→ Activity
Write out the complete data exactly as written.

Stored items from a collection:
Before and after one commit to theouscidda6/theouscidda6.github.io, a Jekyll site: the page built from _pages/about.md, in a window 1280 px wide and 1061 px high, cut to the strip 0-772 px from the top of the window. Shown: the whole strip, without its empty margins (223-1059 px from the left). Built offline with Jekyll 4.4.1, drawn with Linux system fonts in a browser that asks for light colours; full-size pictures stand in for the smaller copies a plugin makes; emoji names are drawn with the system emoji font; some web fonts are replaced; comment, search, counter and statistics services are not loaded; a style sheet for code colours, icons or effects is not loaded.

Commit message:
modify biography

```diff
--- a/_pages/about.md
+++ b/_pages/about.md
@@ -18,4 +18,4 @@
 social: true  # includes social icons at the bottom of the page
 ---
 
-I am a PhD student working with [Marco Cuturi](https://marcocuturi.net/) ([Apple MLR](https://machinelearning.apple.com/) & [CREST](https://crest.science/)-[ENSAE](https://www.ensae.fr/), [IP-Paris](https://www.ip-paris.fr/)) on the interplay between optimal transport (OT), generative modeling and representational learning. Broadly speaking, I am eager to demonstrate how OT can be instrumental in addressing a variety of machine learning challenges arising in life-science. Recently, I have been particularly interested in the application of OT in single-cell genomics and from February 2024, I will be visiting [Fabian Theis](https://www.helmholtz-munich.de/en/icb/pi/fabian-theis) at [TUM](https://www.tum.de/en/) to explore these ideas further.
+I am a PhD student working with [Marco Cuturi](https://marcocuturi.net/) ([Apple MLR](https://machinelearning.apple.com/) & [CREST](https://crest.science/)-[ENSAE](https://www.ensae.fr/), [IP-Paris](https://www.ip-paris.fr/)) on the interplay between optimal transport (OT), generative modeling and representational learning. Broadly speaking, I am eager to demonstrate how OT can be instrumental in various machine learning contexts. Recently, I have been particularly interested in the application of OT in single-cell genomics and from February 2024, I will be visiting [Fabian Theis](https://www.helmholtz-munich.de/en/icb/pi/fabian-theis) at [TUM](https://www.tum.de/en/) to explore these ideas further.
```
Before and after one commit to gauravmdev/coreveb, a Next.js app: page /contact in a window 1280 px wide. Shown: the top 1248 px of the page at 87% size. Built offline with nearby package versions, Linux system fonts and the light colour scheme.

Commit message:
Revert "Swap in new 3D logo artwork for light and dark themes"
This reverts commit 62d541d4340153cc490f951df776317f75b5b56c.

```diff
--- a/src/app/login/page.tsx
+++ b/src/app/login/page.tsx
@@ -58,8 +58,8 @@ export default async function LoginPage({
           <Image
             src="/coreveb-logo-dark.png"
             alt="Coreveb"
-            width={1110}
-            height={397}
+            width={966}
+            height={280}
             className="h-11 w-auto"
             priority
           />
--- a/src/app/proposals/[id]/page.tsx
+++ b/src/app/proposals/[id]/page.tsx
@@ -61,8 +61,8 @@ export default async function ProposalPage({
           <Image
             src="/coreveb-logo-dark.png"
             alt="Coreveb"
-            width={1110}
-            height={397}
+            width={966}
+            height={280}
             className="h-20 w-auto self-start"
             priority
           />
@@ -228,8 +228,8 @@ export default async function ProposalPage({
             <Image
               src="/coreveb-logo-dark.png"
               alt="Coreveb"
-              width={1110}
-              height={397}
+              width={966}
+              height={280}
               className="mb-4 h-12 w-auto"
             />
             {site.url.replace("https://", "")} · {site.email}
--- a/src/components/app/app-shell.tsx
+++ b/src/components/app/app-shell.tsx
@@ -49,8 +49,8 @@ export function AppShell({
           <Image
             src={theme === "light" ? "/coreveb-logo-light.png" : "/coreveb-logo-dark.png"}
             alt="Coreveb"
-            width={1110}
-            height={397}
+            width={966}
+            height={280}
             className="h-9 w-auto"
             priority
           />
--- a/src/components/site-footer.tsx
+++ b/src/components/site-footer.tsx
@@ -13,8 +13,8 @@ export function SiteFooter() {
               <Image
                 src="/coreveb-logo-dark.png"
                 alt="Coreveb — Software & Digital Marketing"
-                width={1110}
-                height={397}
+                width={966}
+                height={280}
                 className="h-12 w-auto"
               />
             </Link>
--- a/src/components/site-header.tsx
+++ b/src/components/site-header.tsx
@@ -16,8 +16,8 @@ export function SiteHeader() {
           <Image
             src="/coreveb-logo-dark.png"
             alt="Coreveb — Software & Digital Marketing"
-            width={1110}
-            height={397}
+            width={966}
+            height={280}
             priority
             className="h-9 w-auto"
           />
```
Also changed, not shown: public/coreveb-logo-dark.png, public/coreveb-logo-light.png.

→ Response for this exercise
Before and after one commit to theouscidda6/theouscidda6.github.io, a Jekyll site: the page built from _pages/about.md, in a window 1280 px wide and 1061 px high, cut to the strip 0-772 px from the top of the window. Shown: the whole strip, without its empty margins (223-1059 px from the left). Built offline with Jekyll 4.4.1, drawn with Linux system fonts in a browser that asks for light colours; full-size pictures stand in for the smaller copies a plugin makes; emoji names are drawn with the system emoji font; some web fonts are replaced; comment, search, counter and statistics services are not loaded; a style sheet for code colours, icons or effects is not loaded.

Commit message:
modify biography

```diff
--- a/_pages/about.md
+++ b/_pages/about.md
@@ -18,4 +18,4 @@
 social: true  # includes social icons at the bottom of the page
 ---
 
-I am a PhD student working with [Marco Cuturi](https://marcocuturi.net/) ([Apple MLR](https://machinelearning.apple.com/) & [CREST](https://crest.science/)-[ENSAE](https://www.ensae.fr/), [IP-Paris](https://www.ip-paris.fr/)) on the interplay between optimal transport (OT), generative modeling and representational learning. Broadly speaking, I am eager to demonstrate how OT can be instrumental in addressing a variety of machine learning challenges arising in life-science. Recently, I have been particularly interested in the application of OT in single-cell genomics and from February 2024, I will be visiting [Fabian Theis](https://www.helmholtz-munich.de/en/icb/pi/fabian-theis) at [TUM](https://www.tum.de/en/) to explore these ideas further.
+I am a PhD student working with [Marco Cuturi](https://marcocuturi.net/) ([Apple MLR](https://machinelearning.apple.com/) & [CREST](https://crest.science/)-[ENSAE](https://www.ensae.fr/), [IP-Paris](https://www.ip-paris.fr/)) on the interplay between optimal transport (OT), generative modeling and representational learning. Broadly speaking, I am eager to demonstrate how OT can be instrumental in various machine learning contexts. Recently, I have been particularly interested in the application of OT in single-cell genomics and from February 2024, I will be visiting [Fabian Theis](https://www.helmholtz-munich.de/en/icb/pi/fabian-theis) at [TUM](https://www.tum.de/en/) to explore these ideas further.
```
Before and after one commit to gauravmdev/coreveb, a Next.js app: page /contact in a window 1280 px wide. Shown: the top 1248 px of the page at 87% size. Built offline with nearby package versions, Linux system fonts and the light colour scheme.

Commit message:
Revert "Swap in new 3D logo artwork for light and dark themes"
This reverts commit 62d541d4340153cc490f951df776317f75b5b56c.

```diff
--- a/src/app/login/page.tsx
+++ b/src/app/login/page.tsx
@@ -58,8 +58,8 @@ export default async function LoginPage({
           <Image
             src="/coreveb-logo-dark.png"
             alt="Coreveb"
-            width={1110}
-            height={397}
+            width={966}
+            height={280}
             className="h-11 w-auto"
             priority
           />
--- a/src/app/proposals/[id]/page.tsx
+++ b/src/app/proposals/[id]/page.tsx
@@ -61,8 +61,8 @@ export default async function ProposalPage({
           <Image
             src="/coreveb-logo-dark.png"
             alt="Coreveb"
-            width={1110}
-            height={397}
+            width={966}
+            height={280}
             className="h-20 w-auto self-start"
             priority
           />
@@ -228,8 +228,8 @@ export default async function ProposalPage({
             <Image
               src="/coreveb-logo-dark.png"
               alt="Coreveb"
-              width={1110}
-              height={397}
+              width={966}
+              height={280}
               className="mb-4 h-12 w-auto"
             />
             {site.url.replace("https://", "")} · {site.email}
--- a/src/components/app/app-shell.tsx
+++ b/src/components/app/app-shell.tsx
@@ -49,8 +49,8 @@ export function AppShell({
           <Image
             src={theme === "light" ? "/coreveb-logo-light.png" : "/coreveb-logo-dark.png"}
             alt="Coreveb"
-            width={1110}
-            height={397}
+            width={966}
+            height={280}
             className="h-9 w-auto"
             priority
           />
--- a/src/components/site-footer.tsx
+++ b/src/components/site-footer.tsx
@@ -13,8 +13,8 @@ export function SiteFooter() {
               <Image
                 src="/coreveb-logo-dark.png"
                 alt="Coreveb — Software & Digital Marketing"
-                width={1110}
-                height={397}
+                width={966}
+                height={280}
                 className="h-12 w-auto"
               />
             </Link>
--- a/src/components/site-header.tsx
+++ b/src/components/site-header.tsx
@@ -16,8 +16,8 @@ export function SiteHeader() {
           <Image
             src="/coreveb-logo-dark.png"
             alt="Coreveb — Software & Digital Marketing"
-            width={1110}
-            height={397}
+            width={966}
+            height={280}
             priority
             className="h-9 w-auto"
           />
```
Also changed, not shown: public/coreveb-logo-dark.png, public/coreveb-logo-light.png.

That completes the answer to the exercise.